By Akul Ranjan. Edited by Arjun Chandrasekar.
You may have heard the term mortgage frequently said around you, as it is a very common loan for buying a house or any kind of property. Mortgages are given out by mortgage lenders and banks alike. The loan is usually a fixed/varied payment for an extended period of time, like 30 years for example. Of course, there are interests involved in the loans. The home or property acts as collateral on the loan given out by the institution.
In a simpler fixed-rate mortgage, lenders establish a fixed payment to be paid monthly for a duration of usually 15,20,30 years. The interest rate also remains stagnant, causing a smaller monthly payment the longer the duration of the loan is. However, the borrower ends up paying more in interest as the loan is longer.
Varied or Adjustable mortgages come with interest rates that change over the course of the loan. These changes are influenced by overall market and economic conditions, which then affect the monthly payments due. An example of a market influence is the current pandemic, which caused high 7% interest rates, affecting varied rate mortgages. These loans are adjusted over an interval period of usually every 6 months or every year. A commonly used varied rate mortgage is the 5/1 split, which contains 5 years of fixed payments followed by annual readjustment for the remainder of the loan.
Outside Payments In Mortgages
Outside expenses involved with borrowing a mortgage are taxes and insurance. Homeowners have to pay property and homeowner taxes based on the value of the home/property and the state’s tax levels. Homeowners insurance also has to be paid by the borrower, which insures the lender’s collateral, the home, in case the borrower damages the property or defaults before paying the loan back.

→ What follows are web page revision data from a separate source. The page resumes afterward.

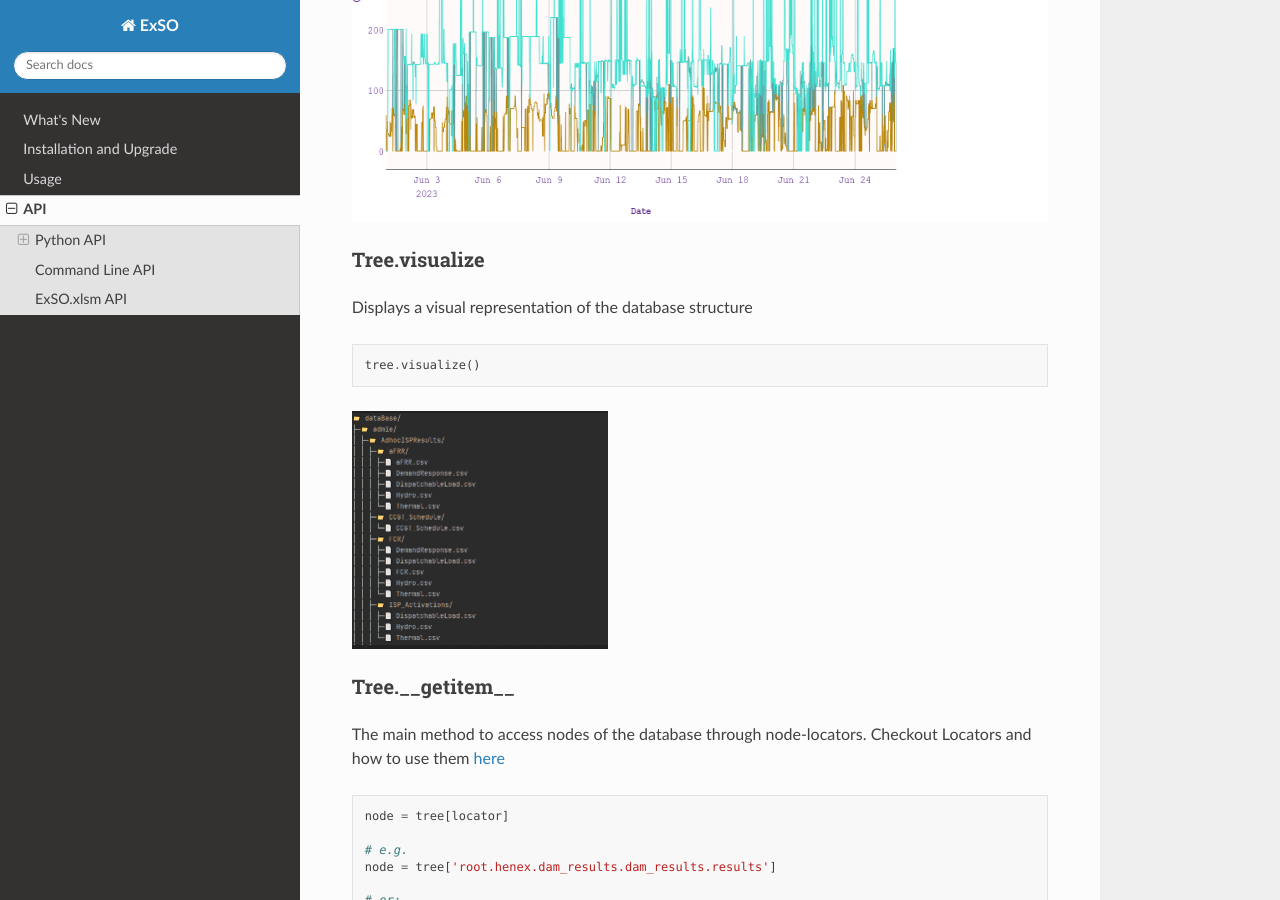
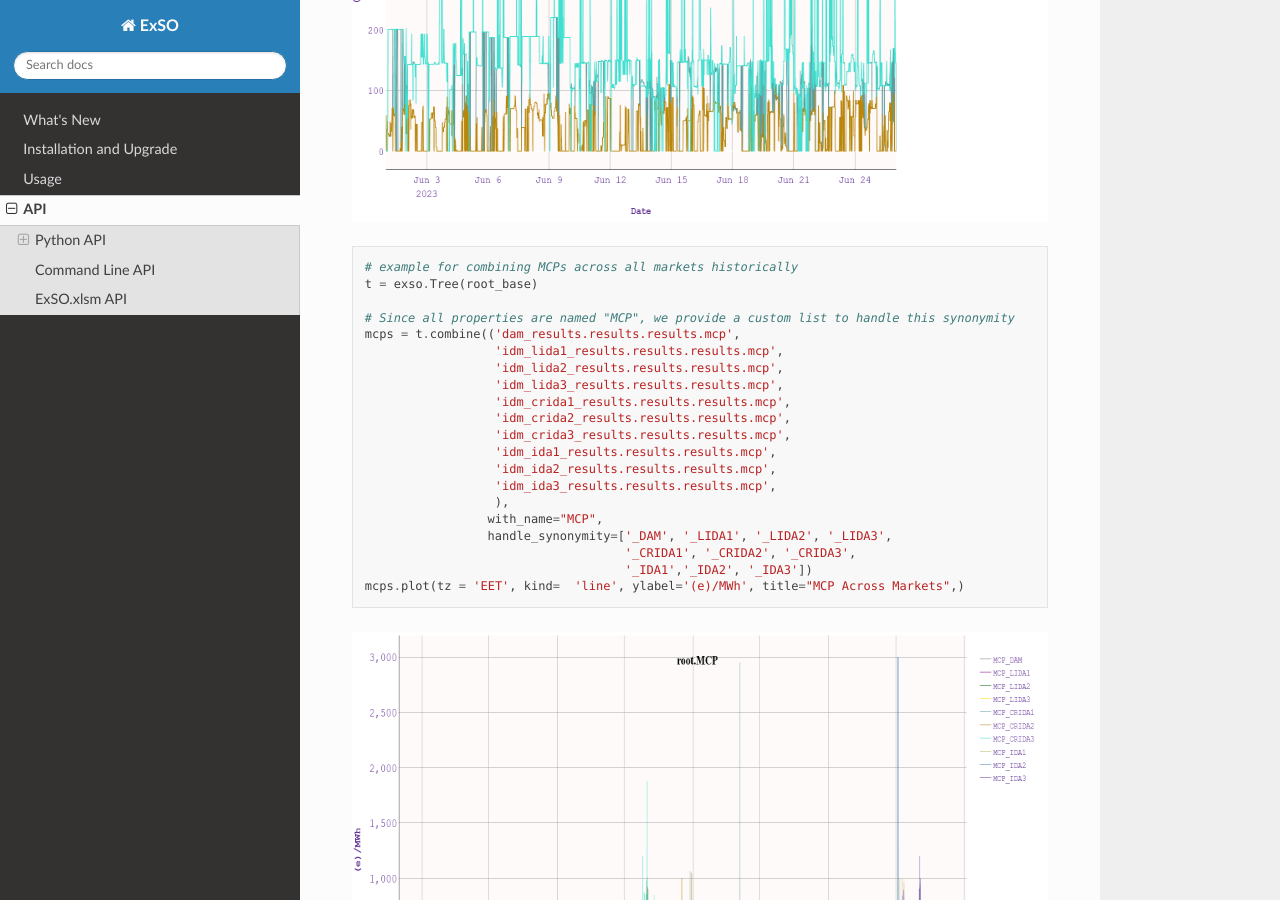
Before and after one commit to ThanosGkou/exso, a Sphinx documentation site: the page built from docs/source/api.rst, in a window 1280 px wide and 900 px high, scrolled down 1945 px. Built offline with Sphinx 7.4.7 and the Read the Docs theme 3.1.0, drawn with Linux system fonts in a browser that asks for light colours.

Commit message:
docs etc.

```diff
--- a/docs/source/api.rst
+++ b/docs/source/api.rst
@@ -96,6 +96,31 @@ Allows for combining multiple nodes to a single node. Applies only for 'file'-ki
 .. figure:: figs/combine_nodes_viz.png
    :scale: 50 %
 
+::
+
+    # example for combining MCPs across all markets historically
+    t = exso.Tree(root_base)
+
+    # Since all properties are named "MCP", we provide a custom list to handle this synonymity
+    mcps = t.combine(('dam_results.results.results.mcp',
+                      'idm_lida1_results.results.results.mcp',
+                      'idm_lida2_results.results.results.mcp',
+                      'idm_lida3_results.results.results.mcp',
+                      'idm_crida1_results.results.results.mcp',
+                      'idm_crida2_results.results.results.mcp',
+                      'idm_crida3_results.results.results.mcp',
+                      'idm_ida1_results.results.results.mcp',
+                      'idm_ida2_results.results.results.mcp',
+                      'idm_ida3_results.results.results.mcp',
+                      ),
+                     with_name="MCP",
+                     handle_synonymity=['_DAM', '_LIDA1', '_LIDA2', '_LIDA3',
+                                        '_CRIDA1', '_CRIDA2', '_CRIDA3',
+                                        '_IDA1','_IDA2', '_IDA3'])
+    mcps.plot(tz = 'EET', kind=  'line', ylabel='(e)/MWh', title="MCP Across Markets",)
+
+.. figure:: figs/combine_nodes_viz_mcp.png
+   :scale: 50 %
 
 Tree.visualize
 ---------------
```
Also changed, not shown: docs/source/figs/combine_nodes_viz_mcp.png (added), 4 other files.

Which Mortgage Is Best For You
Mortgages are a huge financial burden, requiring careful analysis of what is best for you. The key thing to remember is that fixed-rate mortgages give you a precise budget you will need to pay monthly, while varied rates can be risky and cause home foreclosures if not planned out. People tend to favor varied rates if they aim and believe their income will increase, allowing them to secure low interest now and be ready for the increase later on.